Victim (distorts the authentic desire) “I want to change this situation and emotion but I can’t.” Having given power over his emotion to his boss creates the paradigm that he can’t change his own emotions. Frustration, and feeling trapped
Judge The feeling of powerlessness added to his story that she was controlling. Sense of being right about her.
Judge She hurt him and therefore should be punished. Righteous
Judge The boss shouldn’t be so controlling and instead should be more open to ideas. Feeling of being right (self importance)
Judge She is a poor boss and is not doing a good job. Righteous
This series of judgments is a reaction to the disempowering beliefs of the victim character. It is a way compensate by building himself up and feeling better emotionally.   The image of himself on the moral high ground is closer to authenticity but falsely based.  It only supports the rationalizations for his anger.
Judge “Because I am right and she is wrong I have the moral high ground here. Punishment is now authorized.” Righteous and moral
Rebel “I’m going to punish her by directing my anger at her.” Anger
Rebel “I’m going to sabotage her projects to prove I’m right. This retribution will be justice.” Sense of defiance and justice about it

Sometimes people give up the fight to be heard and get their ideas across.
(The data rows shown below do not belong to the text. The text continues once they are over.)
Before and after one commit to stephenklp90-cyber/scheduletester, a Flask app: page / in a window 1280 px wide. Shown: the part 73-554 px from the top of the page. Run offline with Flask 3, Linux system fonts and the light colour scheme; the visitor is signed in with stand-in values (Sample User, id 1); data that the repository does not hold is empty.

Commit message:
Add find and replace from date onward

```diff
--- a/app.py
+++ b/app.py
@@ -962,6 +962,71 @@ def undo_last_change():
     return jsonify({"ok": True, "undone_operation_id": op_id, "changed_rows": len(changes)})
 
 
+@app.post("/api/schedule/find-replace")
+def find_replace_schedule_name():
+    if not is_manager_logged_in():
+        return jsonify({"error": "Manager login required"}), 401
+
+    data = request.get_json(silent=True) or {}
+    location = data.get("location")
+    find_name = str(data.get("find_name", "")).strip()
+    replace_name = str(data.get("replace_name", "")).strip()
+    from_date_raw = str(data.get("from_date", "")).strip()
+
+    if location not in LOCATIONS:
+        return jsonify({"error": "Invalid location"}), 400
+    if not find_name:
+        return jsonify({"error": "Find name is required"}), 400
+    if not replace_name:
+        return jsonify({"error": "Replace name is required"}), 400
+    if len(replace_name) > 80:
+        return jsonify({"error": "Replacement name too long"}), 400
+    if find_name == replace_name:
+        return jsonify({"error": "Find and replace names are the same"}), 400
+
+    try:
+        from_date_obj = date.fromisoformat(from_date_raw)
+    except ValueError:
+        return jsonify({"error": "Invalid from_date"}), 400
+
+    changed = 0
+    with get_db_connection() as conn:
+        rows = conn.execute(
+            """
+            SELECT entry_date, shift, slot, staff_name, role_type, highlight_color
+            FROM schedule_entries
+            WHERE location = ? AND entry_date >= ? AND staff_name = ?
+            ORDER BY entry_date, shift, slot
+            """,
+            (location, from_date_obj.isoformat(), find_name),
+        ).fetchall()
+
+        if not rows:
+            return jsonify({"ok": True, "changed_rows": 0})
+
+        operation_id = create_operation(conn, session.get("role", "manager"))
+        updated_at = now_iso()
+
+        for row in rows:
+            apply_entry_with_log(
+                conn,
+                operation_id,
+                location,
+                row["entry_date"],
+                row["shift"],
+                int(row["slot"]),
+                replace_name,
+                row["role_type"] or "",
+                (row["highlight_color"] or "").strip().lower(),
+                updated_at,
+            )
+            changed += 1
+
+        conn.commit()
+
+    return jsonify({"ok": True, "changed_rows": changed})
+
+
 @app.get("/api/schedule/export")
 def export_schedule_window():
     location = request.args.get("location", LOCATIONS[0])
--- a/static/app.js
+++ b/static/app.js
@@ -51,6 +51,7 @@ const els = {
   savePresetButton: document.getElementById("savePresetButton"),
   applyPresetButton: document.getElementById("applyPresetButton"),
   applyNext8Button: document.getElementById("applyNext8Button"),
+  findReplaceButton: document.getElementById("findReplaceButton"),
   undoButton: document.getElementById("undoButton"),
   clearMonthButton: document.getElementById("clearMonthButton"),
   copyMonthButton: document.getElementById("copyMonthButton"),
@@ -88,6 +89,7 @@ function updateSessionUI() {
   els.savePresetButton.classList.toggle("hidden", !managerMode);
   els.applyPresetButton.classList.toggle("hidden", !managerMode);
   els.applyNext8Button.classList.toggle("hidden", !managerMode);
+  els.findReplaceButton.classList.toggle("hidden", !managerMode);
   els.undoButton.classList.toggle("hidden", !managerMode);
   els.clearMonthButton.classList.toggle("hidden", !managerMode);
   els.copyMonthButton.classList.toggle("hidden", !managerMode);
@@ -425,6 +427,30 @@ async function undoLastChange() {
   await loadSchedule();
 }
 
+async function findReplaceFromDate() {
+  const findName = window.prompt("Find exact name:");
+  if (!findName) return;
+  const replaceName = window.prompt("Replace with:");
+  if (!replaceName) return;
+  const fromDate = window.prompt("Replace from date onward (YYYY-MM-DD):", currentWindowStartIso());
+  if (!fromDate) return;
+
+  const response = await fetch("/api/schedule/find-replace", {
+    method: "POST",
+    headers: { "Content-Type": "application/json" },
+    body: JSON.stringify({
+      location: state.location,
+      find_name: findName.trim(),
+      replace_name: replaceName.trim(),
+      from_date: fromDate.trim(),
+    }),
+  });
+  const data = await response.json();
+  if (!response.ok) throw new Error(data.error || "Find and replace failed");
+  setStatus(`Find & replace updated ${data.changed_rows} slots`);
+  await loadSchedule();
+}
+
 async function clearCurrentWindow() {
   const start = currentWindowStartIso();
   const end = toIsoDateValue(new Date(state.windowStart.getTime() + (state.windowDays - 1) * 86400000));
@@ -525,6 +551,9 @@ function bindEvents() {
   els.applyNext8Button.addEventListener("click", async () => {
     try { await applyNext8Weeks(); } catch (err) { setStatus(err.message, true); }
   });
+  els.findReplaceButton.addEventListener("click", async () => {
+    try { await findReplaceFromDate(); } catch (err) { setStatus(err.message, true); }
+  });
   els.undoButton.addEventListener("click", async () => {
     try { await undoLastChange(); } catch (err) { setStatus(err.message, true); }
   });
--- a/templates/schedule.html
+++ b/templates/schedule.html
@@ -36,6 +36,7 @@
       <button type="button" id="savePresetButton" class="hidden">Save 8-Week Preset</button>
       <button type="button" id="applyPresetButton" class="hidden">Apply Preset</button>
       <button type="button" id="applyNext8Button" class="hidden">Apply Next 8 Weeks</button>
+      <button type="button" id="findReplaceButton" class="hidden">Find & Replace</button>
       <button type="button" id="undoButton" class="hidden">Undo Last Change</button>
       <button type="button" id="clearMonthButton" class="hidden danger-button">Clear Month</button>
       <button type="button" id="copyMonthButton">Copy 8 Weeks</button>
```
They let go of their passion, but keep the sense of powerlessness from the victim’s archetype. This is a set up to feed stories of judgment and anger later. They don’t feel frustrated, but they aren’t happy and fulfilled either.

When you inventory and change the specific problem beliefs you can let go of what upsets you while continuing to be inspired and engaged by the aspects of work you enjoy. In Mike’s case he can shift the expectations of his boss without throwing in the towel about other aspects of his job.

Trying to solve the problem without Self Awareness

Consider the scenario of Mike not being aware of how his belief system was interpreting his boss’s behavior. Consider that he is not aware of how the archetypes of his personality are affecting his attitude and emotions. If Mike were to seek an open communication dialogue with his boss how would it go? He would likely and unknowingly bring attitudes of judgment, victimization, princess expectations, and rebellion to the conversation. Mike would probably feel “right” according to his belief system and archetypes, but that wouldn’t make for a healthy constructive dialogue.

Looking inward and taking responsibility for our half of the emotional reaction is an uncommon approach. However it is also the empowering one. If we look outwards and point the finger at someone else we are claiming to be powerless over what is happening inside ourselves. Being aware that our happiness and emotions are a product of our beliefs puts the capacity for change in our own hands.

If you take careful notice of the chain reaction of stories and emotions you will see that the first reaction was to his boss.  From then on Mike was basically reacting to his the interpretations in his mind and the emotions he felt.  The belief system and voices in his head was reacting to itself.

As self awareness grows you gain more dominion over the core beliefs in your mind and the characters of your personality. Awareness and responsibility allow you to dispense with unpleasant emotional reactions by choosing how you interpret events and what you will believe. Dominion over your beliefs allows you to create happiness for yourself in all your relationships.

In the Self Mastery Course I walk you through the steps so that you can create an inventory of the thoughts and small beliefs behind an emotional issue.  By breaking the situation down into the smaller pieces you gain more awareness and reactions become easier to change.


This isn’t the sum total of what is going on in Mike’s belief system. It is what we worked out in about 10 minutes and gave him plenty to work with for a while. There are more agreements embedded within the stories that came out later.

Related Material

Anger Management 

What causes Anger 

Understanding Anger:  Why anger isn’t irrational